### Exercise brief:
Tally the lines of the entries in which the string "href" occurs, and say only how many.
[Exercise inputs]
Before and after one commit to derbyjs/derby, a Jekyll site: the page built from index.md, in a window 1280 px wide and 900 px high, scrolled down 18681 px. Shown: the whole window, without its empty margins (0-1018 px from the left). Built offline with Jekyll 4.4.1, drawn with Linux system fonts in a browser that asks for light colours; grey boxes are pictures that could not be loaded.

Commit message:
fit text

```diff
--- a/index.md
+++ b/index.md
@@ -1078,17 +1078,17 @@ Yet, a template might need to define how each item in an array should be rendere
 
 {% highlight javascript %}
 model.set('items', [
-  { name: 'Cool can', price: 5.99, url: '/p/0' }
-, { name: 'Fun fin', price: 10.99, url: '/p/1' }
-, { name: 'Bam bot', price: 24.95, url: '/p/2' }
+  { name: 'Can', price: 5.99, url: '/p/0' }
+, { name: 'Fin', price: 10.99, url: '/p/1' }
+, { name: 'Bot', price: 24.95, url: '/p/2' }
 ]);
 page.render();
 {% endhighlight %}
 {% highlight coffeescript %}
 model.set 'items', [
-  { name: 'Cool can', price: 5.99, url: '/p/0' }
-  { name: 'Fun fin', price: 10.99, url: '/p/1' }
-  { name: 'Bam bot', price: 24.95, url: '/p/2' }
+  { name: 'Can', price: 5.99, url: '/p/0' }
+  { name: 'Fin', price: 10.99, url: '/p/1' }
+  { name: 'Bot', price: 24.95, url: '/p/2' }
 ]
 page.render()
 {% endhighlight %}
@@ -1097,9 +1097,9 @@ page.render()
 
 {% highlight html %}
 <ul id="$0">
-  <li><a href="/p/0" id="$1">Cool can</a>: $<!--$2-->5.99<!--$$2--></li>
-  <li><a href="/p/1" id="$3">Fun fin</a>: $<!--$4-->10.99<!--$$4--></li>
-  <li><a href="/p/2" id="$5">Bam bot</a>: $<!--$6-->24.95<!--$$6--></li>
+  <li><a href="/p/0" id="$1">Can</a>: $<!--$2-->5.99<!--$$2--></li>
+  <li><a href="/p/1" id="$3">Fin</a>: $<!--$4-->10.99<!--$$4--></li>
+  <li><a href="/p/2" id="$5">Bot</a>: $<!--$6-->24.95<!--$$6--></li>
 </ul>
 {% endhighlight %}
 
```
[/Exercise inputs]
### Answer to this exercise:
6